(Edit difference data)
Start of Block
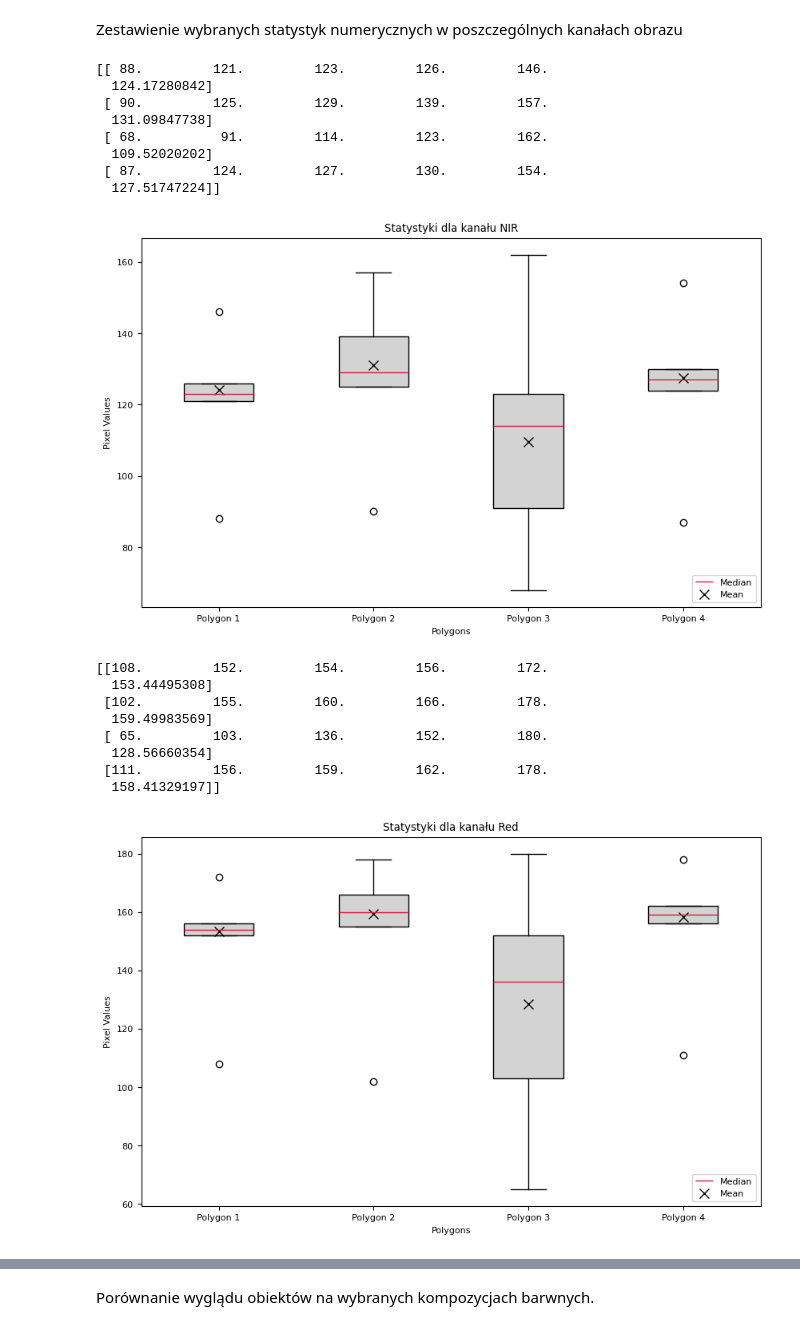
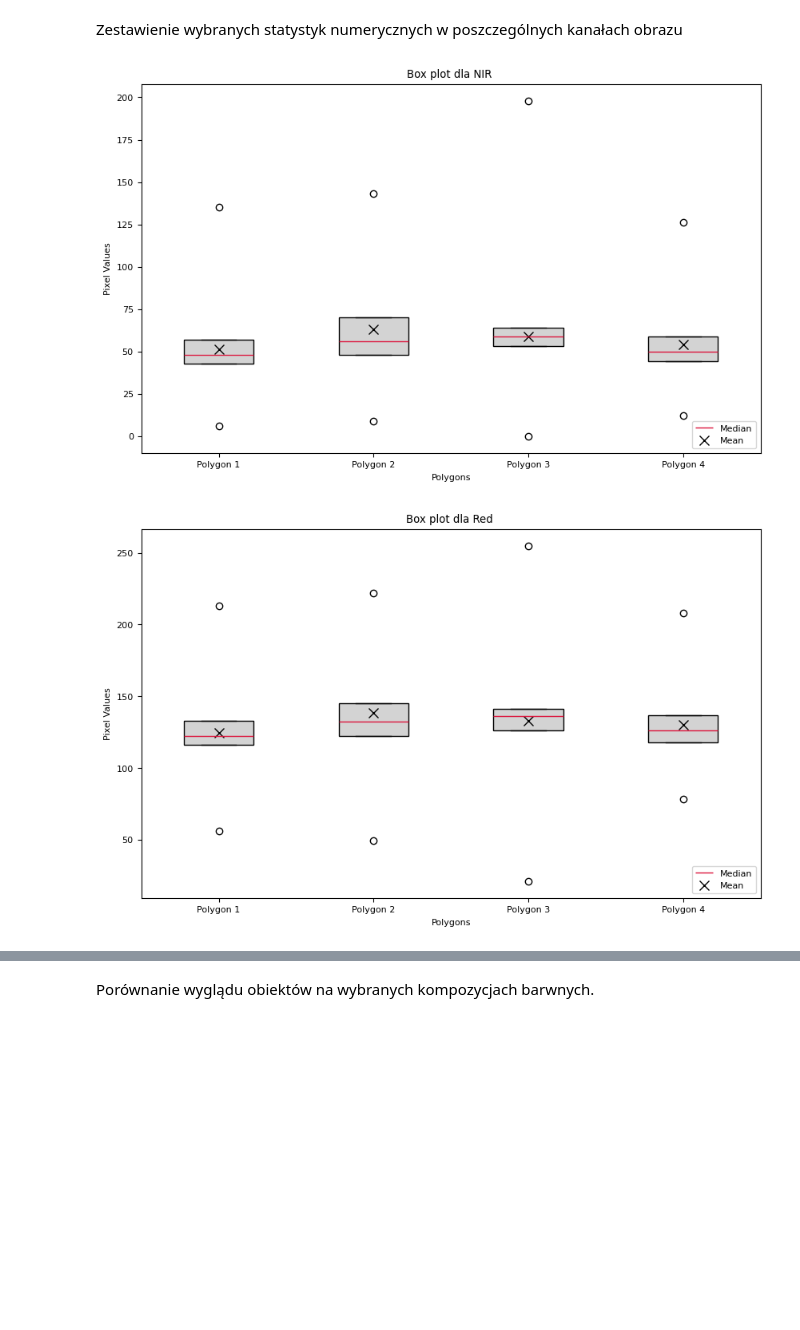
Before and after one commit to mplaciszewska/teledetekcja, a Jupyter notebook: main.ipynb, the cells around one changed output, grey strips where cells are left out. Saved outputs shown, nothing was run; the diff lists cells and outputs as text; code cells hidden in the pictures; blank space fills up the shorter version.

Commit message:
zmiana terminu, poprawiony boxplot i wskazniki

```diff
--- a/main.ipynb
+++ b/main.ipynb
@@ -12,15 +12,15 @@ def read_spatial_raster(path: Union[str, Path]) -> gdal.Dataset:
     assert dataset is not None, "Read spatial raster returned None"
     return dataset
 
-raster_file_CIR = "CIR2015.tif"
-raster_file_RGB = "RGB2015.tif"
-raster_file_CIR_2023 = "CIR2023.tif"
-raster_file_RGB_2023 = "RGB2023.tif"
+raster_file_CIR = "CIR2023.tif"
+raster_file_RGB = "RGB2023.tif"
+raster_file_CIR_2015 = "CIR2015.tif"
+raster_file_RGB_2015 = "RGB2015.tif"
 
 raster_dataset_CIR = read_spatial_raster(raster_file_CIR)
 raster_dataset_RGB = read_spatial_raster(raster_file_RGB)
-raster_dataset_CIR_2023 = read_spatial_raster(raster_file_CIR_2023)
-raster_dataset_RGB_2023 = read_spatial_raster(raster_file_RGB_2023)
+raster_dataset_CIR_2015 = read_spatial_raster(raster_file_CIR_2015)
+raster_dataset_RGB_2015 = read_spatial_raster(raster_file_RGB_2015)
 # %% [markdown]
 Wizualizacja kanałów rastra w matplotlib:
 # %%
@@ -230,71 +219,35 @@ for i in range(len(chosen_polygons)):
     red_statistics.append(calc_statistics(red_masked_list[i][0], red_masked_list[i][1]))
     green_statistics.append(calc_statistics(green_masked_list[i][0], green_masked_list[i][1]))
     blue_statistics.append(calc_statistics(blue_masked_list[i][0], blue_masked_list[i][1]))
 
 nir_statistics = np.array(nir_statistics)
-print(nir_statistics)
 red_statistics = np.array(red_statistics)
-
 green_statistics = np.array(green_statistics)
 blue_statistics = np.array(blue_statistics)
 
-def plot_boxplot(statistics, channel_name):
-    """
-    Plots a boxplot where each box represents the statistics (min, max, mean, std) for a specific polygon.
-
-    Parameters:
-        statistics (ndarray): Array of shape (num_polygons, 4), where each row contains [min, max, mean, std] for a polygon.
-        channel_name (str): Name of the channel (e.g., 'NIR', 'Red', etc.)
-    """
+def plot_boxplot(statistics, channel_name, year=""):
     fig, ax = plt.subplots(figsize=(10, 6))
     statistics_plot = statistics [:, :5]
 
     # transpose the data to group by polygon
     data_by_polygon = statistics_plot.T
     data_by_polygon_mean = statistics.T
 
     # create a boxplot for each polygon's statistics
     boxplot = ax.boxplot(data_by_polygon, tick_labels=[f'Polygon {i+1}' for i in range(statistics_plot.shape[0])], patch_artist=True, boxprops=dict(facecolor='lightgray'), medianprops=dict(color='crimson'))
-    #display mean as a cross:
     for i, mean in enumerate(data_by_polygon_mean[5]):
         ax.plot(i+1, mean, 'x', markersize=8, markeredgewidth=1, color = 'black')
 
     ax.legend([boxplot["medians"][0], ax.plot([], [], 'x', markersize=8, markeredgewidth=1, color='black')[0]], ['Median', 'Mean'], loc='lower right')
-
     ax.set_ylabel('Pixel Values')
     ax.set_xlabel('Polygons')
+    ax.set_title(f"Box plot dla {channel_name} {year}")
+    plt.show()
 
 plot_boxplot(nir_statistics, 'NIR')
-plt.title("Box plot dla kanału NIR")
-plt.show()
-print(red_statistics)
 plot_boxplot(red_statistics, 'Red')
-plt.title("Box plot dla kanału Red")
-plt.show()
-print(green_statistics)
 plot_boxplot(green_statistics, 'Green')
-plt.title("Box plot dla kanału Green")
-plt.show()
-print(blue_statistics)
 plot_boxplot(blue_statistics, 'Blue')
-plt.title("Box plot dla kanału Blue")
-plt.show()
 # %% [output]
-[[ 88.         121.         123.         126.         146.
-  124.17280842]
- [ 90.         125.         129.         139.         157.
-  131.09847738]
- [ 68.          91.         114.         123.         162.
-  109.52020202]
- [ 87.         124.         127.         130.         154.
-  127.51747224]]
-[figure, old version]
+[figure, new version]
-[[108.         152.         154.         156.         172.
-  153.44495308]
- [102.         155.         160.         166.         178.
-  159.49983569]
- [ 65.         103.         136.         152.         180.
-  128.56660354]
- [111.         156.         159.         162.         178.
-  158.41329197]]
-[figure, old version]
+[figure, new version]
```
Also changed, not shown: parts of 9 cells of this notebook.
End of Block
Assignment
For the records above, state how many lines include "kanału", giving no more than the number.

Your solution
4